FS-ISAC breaks down security threats in a hierarchy beginning with Asymmetric Cryptography, which’s being addressed by the NIST efforts. Next are Cryptographic and security protocols that the Internet Engineering Task Force (IEFT) oversees, followed by Security protocols from the Organization for the Advancement of Structured Information Standards (OASIS). Symmetric cryptography and hash algorithms are at the bottom of the “threat stack” (Figure 2).
Symmetric cryptography and hash algorithms are future concerns of the FS-ISAC but are below the red timeline since they are currently not in the scope of the NIST PQC program. FS-ISAC has security concerns beyond the scope of the NIST activities, like the ANSI standard X9.24-2 that defines Remote Key Load (RKL) for use with automatic teller machines and point-of-sale terminals. RSA is used for key transport and digital signature to install the ATM symmetric keys: the PIN encryption key (PEK) and the key-encryption key (KEK). Many applications use transparent data encryption for database encryption, and some systems use RSA to manage the symmetric KEK for the symmetric database encryption keys. So, while the NIST activities are important, they are not all-encompassing.
Quantum leap in security

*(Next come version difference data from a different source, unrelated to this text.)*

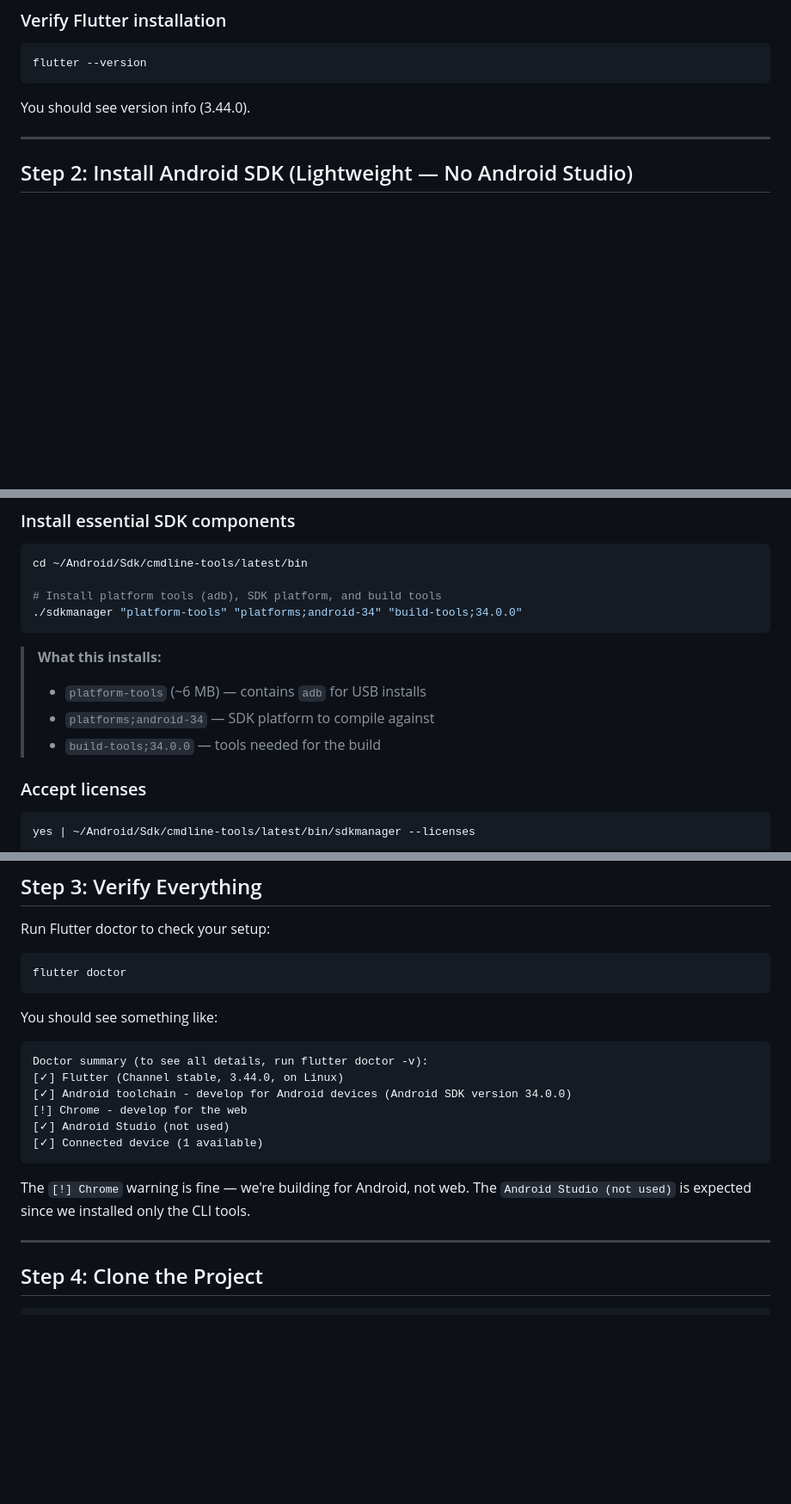
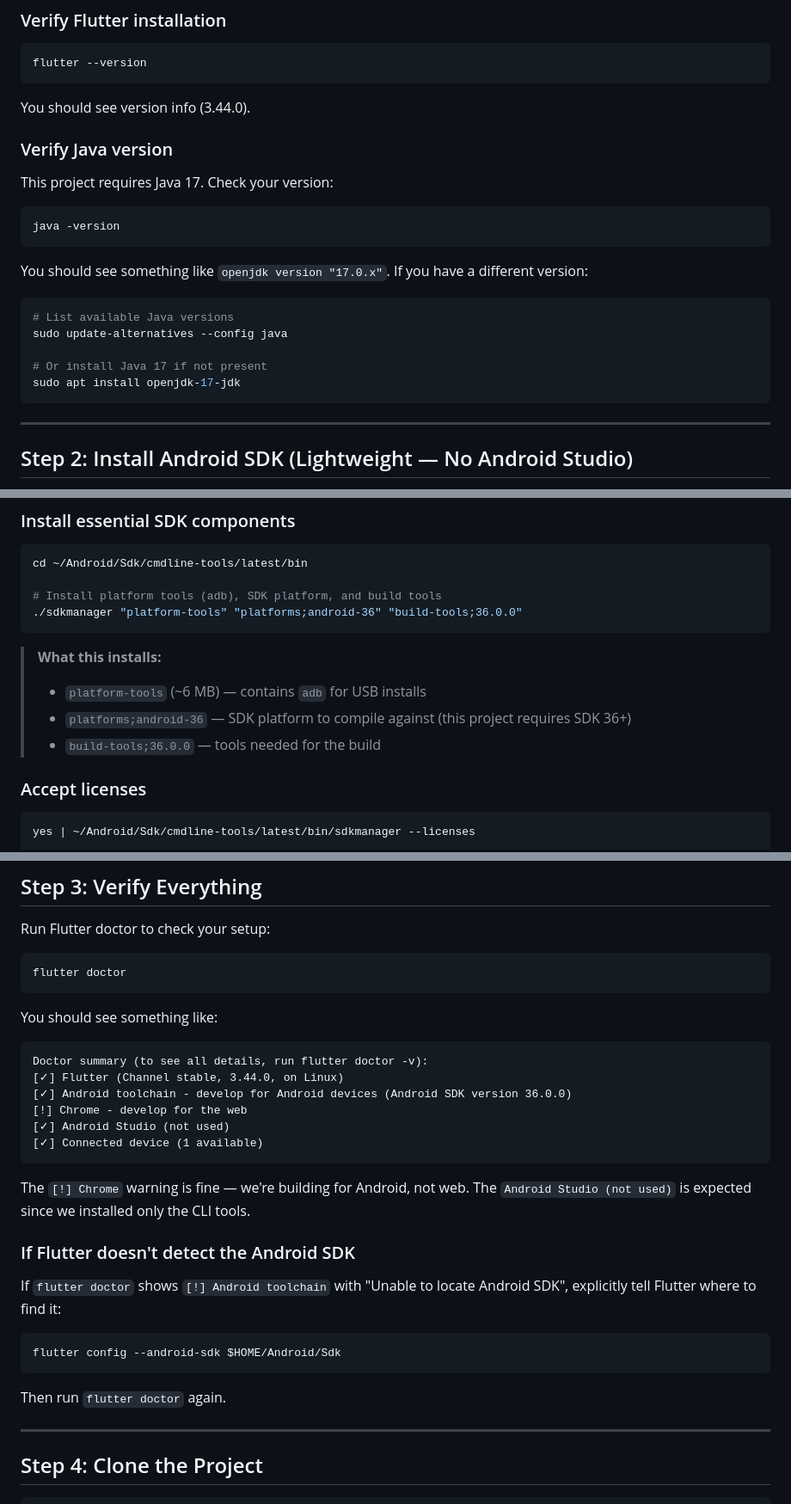
Before and after one commit to aimadnesscreation-lab/flutter-invoice, a Markdown page: SETUP.md, 3 parts joined by grey strips. Shown at 86% size. Drawn GitHub-style; blank space fills up the shorter version.

Commit message:
Update SETUP.md: use platforms;android-36, add Java version check, add flutter config fallback

````diff
--- a/SETUP.md
+++ b/SETUP.md
@@ -62,6 +62,24 @@ flutter --version
 
 You should see version info (3.44.0).
 
+### Verify Java version
+
+This project requires Java 17. Check your version:
+
+```bash
+java -version
+```
+
+You should see something like `openjdk version "17.0.x"`. If you have a different version:
+
+```bash
+# List available Java versions
+sudo update-alternatives --config java
+
+# Or install Java 17 if not present
+sudo apt install openjdk-17-jdk
+```
+
 ---
 
 ## Step 2: Install Android SDK (Lightweight — No Android Studio)
@@ -89,13 +107,13 @@ rm commandlinetools-linux-11076708_latest.zip
 cd ~/Android/Sdk/cmdline-tools/latest/bin
 
 # Install platform tools (adb), SDK platform, and build tools
-./sdkmanager "platform-tools" "platforms;android-34" "build-tools;34.0.0"
+./sdkmanager "platform-tools" "platforms;android-36" "build-tools;36.0.0"
 ```
 
 > **What this installs:**
 > - `platform-tools` (~6 MB) — contains `adb` for USB installs
-> - `platforms;android-34` — SDK platform to compile against
-> - `build-tools;34.0.0` — tools needed for the build
+> - `platforms;android-36` — SDK platform to compile against (this project requires SDK 36+)
+> - `build-tools;36.0.0` — tools needed for the build
 
 ### Accept licenses
 
@@ -140,7 +158,7 @@ You should see something like:
 ```
 Doctor summary (to see all details, run flutter doctor -v):
 [✓] Flutter (Channel stable, 3.44.0, on Linux)
-[✓] Android toolchain - develop for Android devices (Android SDK version 34.0.0)
+[✓] Android toolchain - develop for Android devices (Android SDK version 36.0.0)
 [!] Chrome - develop for the web
 [✓] Android Studio (not used)
 [✓] Connected device (1 available)
@@ -148,6 +166,16 @@ Doctor summary (to see all details, run flutter doctor -v):
 
 The `[!] Chrome` warning is fine — we're building for Android, not web.
 The `Android Studio (not used)` is expected since we installed only the CLI tools.
+
+### If Flutter doesn't detect the Android SDK
+
+If `flutter doctor` shows `[!] Android toolchain` with "Unable to locate Android SDK", explicitly tell Flutter where to find it:
+
+```bash
+flutter config --android-sdk $HOME/Android/Sdk
+```
+
+Then run `flutter doctor` again.
 
 ---
 
````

When quantum technologies are applied, security can move to a much higher level. Examples of quantum security technologies include quantum key distribution (QKD) and quantum random number generation (QRNG).
Using quantum communication, QKD enables the direct sharing of secure keys without the possibility of undetected tampering or eavesdropping. Quantum communications are inherently tamper-proof, and any attempt to disrupt or observe the communications leaves easily identified physical traces. QRNG will provide a physically and provably secure source of randomness due to the physics and mechanics of quantum processes resulting in inherently secure algorithms.
The development and deployment of PQCs may be the end game for the NIST post-quantum cryptography program, but it’s only the beginning of a new era in security. Security will move to a higher level when quantum security technologies are developed.
Announcing the Commercial National Security Algorithm Suite 2.0, National Security Agency
Cryptography in a Post-Quantum World, Accenture
Post-Quantum Cryptography (PQC) Working Group, Financial Services Information Sharing and Analysis Center